[Change detection outputs]
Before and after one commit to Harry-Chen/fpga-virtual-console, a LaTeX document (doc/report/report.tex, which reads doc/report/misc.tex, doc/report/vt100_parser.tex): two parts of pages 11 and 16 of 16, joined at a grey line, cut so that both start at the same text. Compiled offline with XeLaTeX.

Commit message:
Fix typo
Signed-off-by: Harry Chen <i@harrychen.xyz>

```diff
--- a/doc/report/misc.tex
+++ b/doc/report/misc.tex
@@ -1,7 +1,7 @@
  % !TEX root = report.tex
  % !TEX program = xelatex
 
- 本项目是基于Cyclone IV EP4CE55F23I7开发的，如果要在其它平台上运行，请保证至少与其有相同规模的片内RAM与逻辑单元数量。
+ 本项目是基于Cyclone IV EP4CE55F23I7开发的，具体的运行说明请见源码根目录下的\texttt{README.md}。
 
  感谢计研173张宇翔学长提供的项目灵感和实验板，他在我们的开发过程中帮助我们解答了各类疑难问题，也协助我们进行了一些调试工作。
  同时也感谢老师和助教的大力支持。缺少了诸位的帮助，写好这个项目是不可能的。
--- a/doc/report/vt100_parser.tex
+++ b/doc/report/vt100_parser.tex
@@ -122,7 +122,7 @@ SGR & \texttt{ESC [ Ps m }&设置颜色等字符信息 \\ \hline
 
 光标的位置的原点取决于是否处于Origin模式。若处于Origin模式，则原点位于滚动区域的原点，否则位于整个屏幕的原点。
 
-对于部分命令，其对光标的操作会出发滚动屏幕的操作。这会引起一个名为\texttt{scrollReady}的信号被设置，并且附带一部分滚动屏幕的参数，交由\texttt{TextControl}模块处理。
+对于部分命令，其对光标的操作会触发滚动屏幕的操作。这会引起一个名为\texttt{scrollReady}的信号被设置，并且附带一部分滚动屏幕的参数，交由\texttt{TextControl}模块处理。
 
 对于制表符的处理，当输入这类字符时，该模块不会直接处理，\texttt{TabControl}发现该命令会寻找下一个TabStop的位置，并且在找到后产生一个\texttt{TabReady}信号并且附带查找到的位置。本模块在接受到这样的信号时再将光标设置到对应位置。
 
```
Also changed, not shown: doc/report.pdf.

WHAT THE TASK ASKS – Some lines above may contain the string "report". State how many of them the records have, and nothing more.

ANSWER SECTION – 7